Study geospatial science and you could play a part in climate change mitigation and adaptation projects. You could use GIS tools to assess the vulnerability of communities to climate change. Identify areas for potential mitigation. Or, indeed, monitor the effectiveness of climate change policies and interventions on the ground.

Is every career a career in sustainability?

At Charles Sturt, we believe in taking action for a better future. It’s why we’re Australia’s first carbon neutral university. And it’s why we incorporate sustainability into all our undergraduate courses.

Dr Jonathon Howard, Course Director for undergraduate environmental science degrees, explains:

“At Charles Sturt our learning outcomes can be grouped into three clusters. Firstly, learning about how we know things (academic literacy, numeracy and research). Secondly, learning to do, or how to be a professional (ethics, lifelong learning and professional practice). And thirdly, there’s the outcomes that relate to learning to be.

“They’re the sort of dispositions we want within all our graduates. These learning outcomes include having an awareness of First Nations issues, being a global citizen and the driver for our projects – being able to reduce our impact on the planet.”

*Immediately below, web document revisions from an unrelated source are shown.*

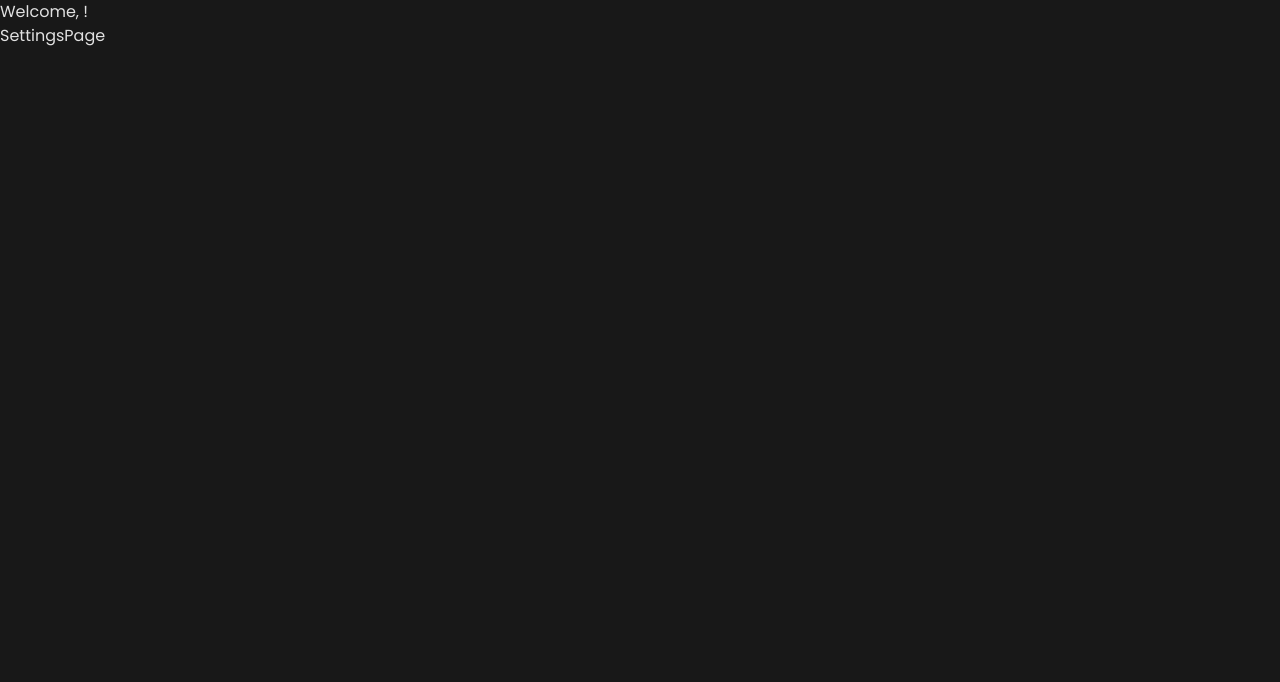
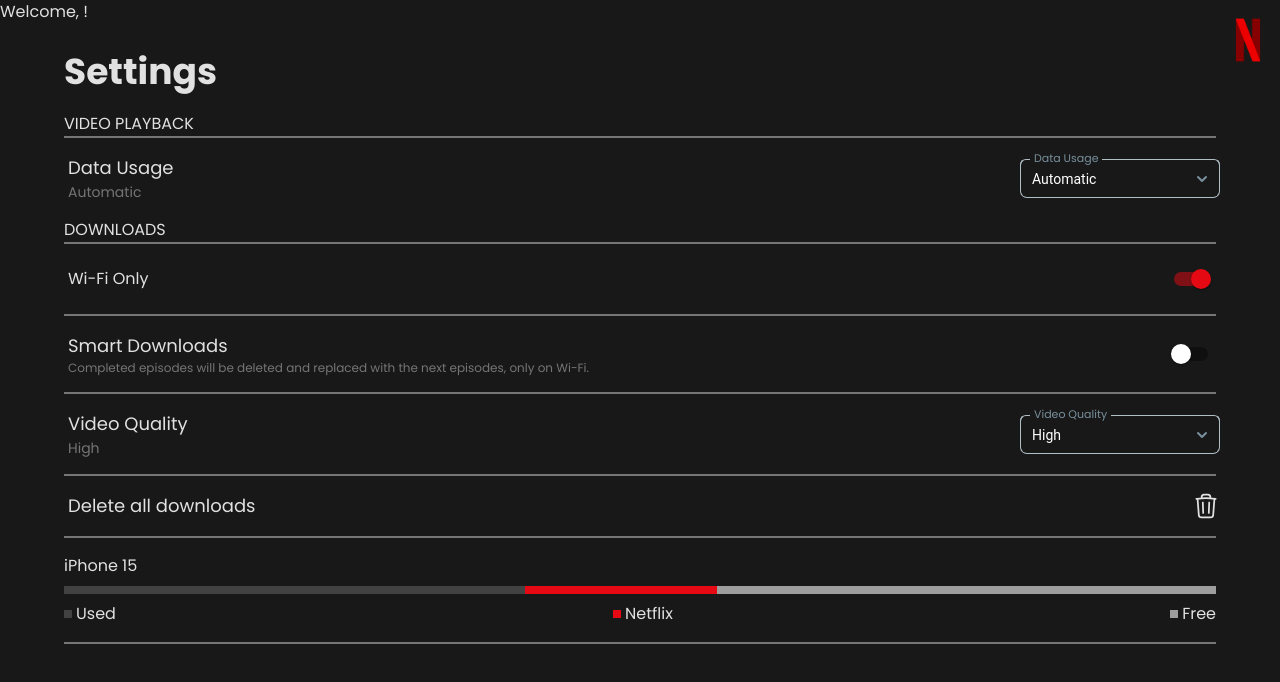
Before and after one commit to aidankmcalister/netflix-clone, a React (Vite) app: page /settings in a window 1280 px wide. Shown: the top 682 px of the page. Built offline with nearby package versions, Linux system fonts and the light colour scheme.

Commit message:
settings page

```diff
--- a/package.json
+++ b/package.json
@@ -10,8 +10,11 @@
     "preview": "vite preview"
   },
   "dependencies": {
+    "@emotion/react": "^11.11.1",
+    "@emotion/styled": "^11.11.0",
     "@heroicons/react": "^2.0.18",
     "@material-tailwind/react": "^2.1.4",
+    "@mui/material": "^5.14.18",
     "@reduxjs/toolkit": "^1.9.7",
     "axios": "^1.6.1",
     "dotenv": "^16.3.1",
--- a/src/components/mobile/SearchRecommend.jsx
+++ b/src/components/mobile/SearchRecommend.jsx
@@ -1,42 +1,50 @@
 import { useState, useEffect } from "react";
-import { fetchRecommendedMoviesAndShows } from "../../api/api";
-import { PlayCircleIcon } from "@heroicons/react/24/outline";
+import { fetchPopularMovies } from "../../api/api";
 import { Link } from "react-router-dom";
 
 const SearchRecommend = () => {
-  const [recommendedMedia, setRecommendedMedia] = useState([]);
+  const [topMovies, setTopMovies] = useState([]);
+
+  // const [recommendedMedia, setRecommendedMedia] = useState([]);
 
   useEffect(() => {
-    const getRecommendedMedia = async () => {
-      try {
-        const recommendedMediaData = await fetchRecommendedMoviesAndShows();
-        setRecommendedMedia(recommendedMediaData);
-      } catch (error) {
-        console.error("Error fetching recommended media:", error);
-      }
+    const fetchTopMovies = async () => {
+      const topMoviesData = await fetchPopularMovies();
+      setTopMovies(topMoviesData);
     };
-    getRecommendedMedia();
+    fetchTopMovies();
   }, []);
+  // useEffect(() => {
+  //   const getRecommendedMedia = async () => {
+  //     try {
+  //       const recommendedMediaData = await fetchRecommendedMoviesAndShows();
+  //       setRecommendedMedia(recommendedMediaData);
+  //     } catch (error) {
+  //       console.error("Error fetching recommended media:", error);
+  //     }
+  //   };
+  //   getRecommendedMedia();
+  // }, []);
 
   return (
     <div className="mt-2">
-      <h1 className="font-semibold text-lg">Recommended TV Shows & Movies</h1>
+      <h1 className="font-semibold text-xl mb-2">Recommended Movies</h1>
       <div>
-        {recommendedMedia.map((media, index) => (
+        {topMovies.map((media, index) => (
           <Link
+            key={index}
             to={{
               pathname: `/content/${media.id}`,
               search: `?mediaObject=${JSON.stringify(media)}`,
             }}
           >
-            <div key={index} className="flex w-full mb-4">
+            <div className="flex w-full mb-4">
               <img
                 src={`http://image.tmdb.org/t/p/w500/${media.backdrop_path}`}
                 className="w-1/2"
               />
               <div className="flex justify-between items-center w-full">
                 <h3 className="font-bold ml-4">{media.name || media.title}</h3>
-                <PlayCircleIcon className="w-8" />
               </div>
             </div>
           </Link>
--- a/src/components/mobile/SearchResults.jsx
+++ b/src/components/mobile/SearchResults.jsx
@@ -11,12 +11,13 @@
             <div key={index}></div>
           ) : (
             <Link
+              key={index}
               to={{
                 pathname: `/content/${result.id}`,
                 search: `?mediaObject=${JSON.stringify(result)}`,
               }}
             >
-              <div key={index} className="flex w-full mb-4">
+              <div className="flex w-full mb-4">
                 <img
                   src={`http://image.tmdb.org/t/p/w500/${result.backdrop_path}`}
                   className="w-1/2"
--- a/src/pages/SettingsPage.jsx
+++ b/src/pages/SettingsPage.jsx
@@ -1,7 +1,150 @@
-import React from "react";
+import React, { useState } from "react";
+import netflixLogo from "../assets/imgs/netflixLogo.png";
+import { Select, Option } from "@material-tailwind/react";
+import { Switch, createTheme, ThemeProvider } from "@mui/material";
+import { TrashIcon } from "@heroicons/react/24/outline";
+
+const theme = createTheme({
+  palette: {
+    primary: {
+      main: "#e50914",
+    },
+  },
+});
 
 const SettingsPage = () => {
-  return <div>SettingsPage</div>;
+  const [dataUsage, setDataUsage] = useState("Automatic");
+  const [videoQuality, setVideoQuality] = useState("High");
+
+  const handleDataUsageChange = (value) => {
+    setDataUsage(value);
+  };
+
+  const handleVideoQualityChange = (value) => {
+    setVideoQuality(value);
+  };
+
+  return (
+    <ThemeProvider theme={theme}>
+      <div className="max-w-[90%] mx-auto">
+        <img
+          src={netflixLogo}
+          alt="netflixLogo"
+          className="absolute z-10 w-12 right-2 top-0 mt-4"
+        />
+        <h1 className="text-4xl font-bold mt-7">Settings</h1>
+
+        <p className="mt-5">VIDEO PLAYBACK</p>
+        <hr className="border border-gray-600" />
+
+        <div className="flex justify-between w-full my-4 items-center mx-1">
+          <div>
+            <p className="text-lg">Data Usage</p>
+            <p id="dataSelectionParagraph" className="text-sm text-gray-600">
+              {dataUsage}
+            </p>
+          </div>
+          <div>
+            <Select
+              color="red"
+              label="Data Usage"
+              value={dataUsage}
+              onChange={handleDataUsageChange}
+              animate={{
+                mount: { y: 0 },
+                unmount: { y: 25 },
+              }}
+              style={{ color: "white" }}
+            >
+              <Option value="Always Off">Always Off</Option>
+              <Option value="Always On">Always On</Option>
+              <Option value="Automatic">Automatic</Option>
+            </Select>
+          </div>
+        </div>
+
+        <p>DOWNLOADS</p>
+        <hr className="border border-gray-600" />
+
+        <div className="flex justify-between w-full my-4 items-center mx-1">
+          <p>Wi-Fi Only</p>
+          <Switch color="primary" defaultChecked />
+        </div>
+        <hr className="border border-gray-600" />
+        <div className="flex justify-between w-full my-4 items-center mx-1">
+          <div>
+            <p className="text-lg">Smart Downloads</p>
+            <p className="text-xs text-gray-600">
+              Completed episodes will be deleted and replaced with the next
+              episodes, only on Wi-Fi.
+            </p>
+          </div>
+          <Switch color="primary" />
+        </div>
+
+        <hr className="border border-gray-600" />
+
+        <div className="flex justify-between w-full my-4 items-center mx-1">
+          <div>
+            <p className="text-lg">Video Quality</p>
+            <p className="text-sm text-gray-600" id="qualitySelectionParagraph">
+              {videoQuality}
+            </p>
+          </div>
+          <div>
+            <Select
+              color="red"
+              label="Video Quality"
+              value={videoQuality}
+              onChange={handleVideoQualityChange}
+              animate={{
+                mount: { y: 0 },
+                unmount: { y: 25 },
+              }}
+              style={{ color: "white" }}
+            >
+              <Option value="Maximum">Maximum</Option>
+              <Option value="High">High</Option>
+              <Option value="Medium">Medium</Option>
+              <Option value="Low">Low</Option>
+            </Select>
+          </div>
+        </div>
+
+        <hr className="border border-gray-600" />
+
+        <div className="flex justify-between w-full my-4 items-center mx-1">
+          <p className="text-lg">Delete all downloads</p>
+          <TrashIcon className="w-7 hover:text-main-red hover:scale-110 transition-all" />
+        </div>
+
+        <hr className="border border-gray-600" />
+
+        <div className="flex flex-col w-full my-4">
+          <p>iPhone 15</p>
+          <div className="w-full h-2 bg-gray-500 my-2 flex">
+            <div className="bg-gray-800 w-2/5 h-2"></div>
+            <div className="bg-main-red w-1/6 h-2"></div>
+          </div>
+          <div className="flex justify-between">
+            <div className="flex items-center">
+              <div className="w-2 h-2 mr-1 bg-gray-800"></div>
+              <p>Used</p>
+            </div>
+            <div className="flex items-center">
+              <div className="w-2 h-2 mr-1 bg-main-red"></div>
+              <p>Netflix</p>
+            </div>
+            <div className="flex items-center">
+              <div className="w-2 h-2 mr-1 bg-gray-500"></div>
+              <p>Free</p>
+            </div>
+          </div>
+        </div>
+        <hr className="border border-gray-600" />
+      </div>
+    </ThemeProvider>
+  );
 };
 
 export default SettingsPage;
```
Also changed, not shown: 1 other file (tests, documents, lock files or other folders).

“We want all our graduates – from dentists to engineers, podiatrists and historians – to consider the social, economic and environmental impacts of what they do. It doesn’t just apply to areas you think are relevant to sustainability, like social work or environmental science. It’s also about incorporating sustainability into all our undergraduate courses.”

Start your career in sustainability

Whether you want to study environmental management, sustainable agriculture, green engineering or, as Dr Howard says, a course for any other career, we can help you make the future brighter, better and more sustainable.

Charles Sturt is in the top 10% of unis worldwide for sustainable cities and communities.

1Cricos: 103012F

2Cricos: 103015C